(Data for this task)

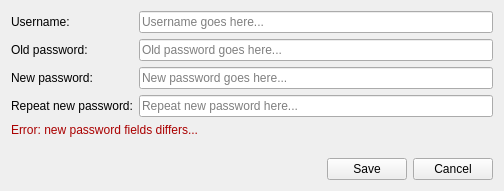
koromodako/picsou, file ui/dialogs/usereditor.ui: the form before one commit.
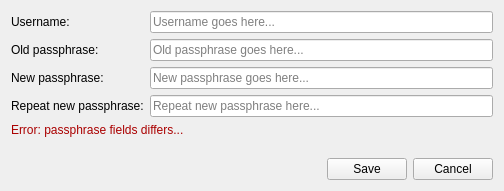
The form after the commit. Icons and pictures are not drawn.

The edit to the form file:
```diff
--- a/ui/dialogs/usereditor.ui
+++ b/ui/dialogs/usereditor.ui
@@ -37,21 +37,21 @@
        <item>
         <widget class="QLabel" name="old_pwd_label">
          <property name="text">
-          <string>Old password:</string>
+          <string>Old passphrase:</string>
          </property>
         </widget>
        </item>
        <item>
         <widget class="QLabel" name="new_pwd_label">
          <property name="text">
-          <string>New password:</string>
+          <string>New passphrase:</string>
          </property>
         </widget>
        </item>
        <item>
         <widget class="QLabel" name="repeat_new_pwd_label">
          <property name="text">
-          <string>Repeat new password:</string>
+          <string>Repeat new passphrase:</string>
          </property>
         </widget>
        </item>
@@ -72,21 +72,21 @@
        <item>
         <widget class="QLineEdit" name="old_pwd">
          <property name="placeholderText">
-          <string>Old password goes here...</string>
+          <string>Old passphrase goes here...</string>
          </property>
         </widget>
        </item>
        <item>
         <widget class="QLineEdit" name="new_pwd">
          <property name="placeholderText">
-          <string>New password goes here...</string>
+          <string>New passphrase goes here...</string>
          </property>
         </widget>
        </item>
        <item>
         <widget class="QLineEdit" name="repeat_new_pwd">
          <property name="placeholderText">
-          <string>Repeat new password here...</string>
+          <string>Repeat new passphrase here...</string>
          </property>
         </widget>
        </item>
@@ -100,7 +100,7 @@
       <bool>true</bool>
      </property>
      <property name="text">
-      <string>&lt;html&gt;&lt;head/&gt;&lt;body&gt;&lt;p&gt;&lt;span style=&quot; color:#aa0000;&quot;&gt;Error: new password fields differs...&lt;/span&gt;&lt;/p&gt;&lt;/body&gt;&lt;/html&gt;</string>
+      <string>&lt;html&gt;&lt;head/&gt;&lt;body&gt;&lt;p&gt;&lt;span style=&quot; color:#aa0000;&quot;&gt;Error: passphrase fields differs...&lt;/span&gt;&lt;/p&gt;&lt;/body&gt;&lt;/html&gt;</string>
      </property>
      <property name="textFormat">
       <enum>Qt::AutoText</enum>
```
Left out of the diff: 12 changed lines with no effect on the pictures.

(End Data for this task)

Reproduce every line above exactly, pictures excluded.

koromodako/picsou, file ui/dialogs/usereditor.ui: the form before one commit.
The form after the commit. Icons and pictures are not drawn.

The edit to the form file:
```diff
--- a/ui/dialogs/usereditor.ui
+++ b/ui/dialogs/usereditor.ui
@@ -37,21 +37,21 @@
        <item>
         <widget class="QLabel" name="old_pwd_label">
          <property name="text">
-          <string>Old password:</string>
+          <string>Old passphrase:</string>
          </property>
         </widget>
        </item>
        <item>
         <widget class="QLabel" name="new_pwd_label">
          <property name="text">
-          <string>New password:</string>
+          <string>New passphrase:</string>
          </property>
         </widget>
        </item>
        <item>
         <widget class="QLabel" name="repeat_new_pwd_label">
          <property name="text">
-          <string>Repeat new password:</string>
+          <string>Repeat new passphrase:</string>
          </property>
         </widget>
        </item>
@@ -72,21 +72,21 @@
        <item>
         <widget class="QLineEdit" name="old_pwd">
          <property name="placeholderText">
-          <string>Old password goes here...</string>
+          <string>Old passphrase goes here...</string>
          </property>
         </widget>
        </item>
        <item>
         <widget class="QLineEdit" name="new_pwd">
          <property name="placeholderText">
-          <string>New password goes here...</string>
+          <string>New passphrase goes here...</string>
          </property>
         </widget>
        </item>
        <item>
         <widget class="QLineEdit" name="repeat_new_pwd">
          <property name="placeholderText">
-          <string>Repeat new password here...</string>
+          <string>Repeat new passphrase here...</string>
          </property>
         </widget>
        </item>
@@ -100,7 +100,7 @@
       <bool>true</bool>
      </property>
      <property name="text">
-      <string>&lt;html&gt;&lt;head/&gt;&lt;body&gt;&lt;p&gt;&lt;span style=&quot; color:#aa0000;&quot;&gt;Error: new password fields differs...&lt;/span&gt;&lt;/p&gt;&lt;/body&gt;&lt;/html&gt;</string>
+      <string>&lt;html&gt;&lt;head/&gt;&lt;body&gt;&lt;p&gt;&lt;span style=&quot; color:#aa0000;&quot;&gt;Error: passphrase fields differs...&lt;/span&gt;&lt;/p&gt;&lt;/body&gt;&lt;/html&gt;</string>
      </property>
      <property name="textFormat">
       <enum>Qt::AutoText</enum>
```
Left out of the diff: 12 changed lines with no effect on the pictures.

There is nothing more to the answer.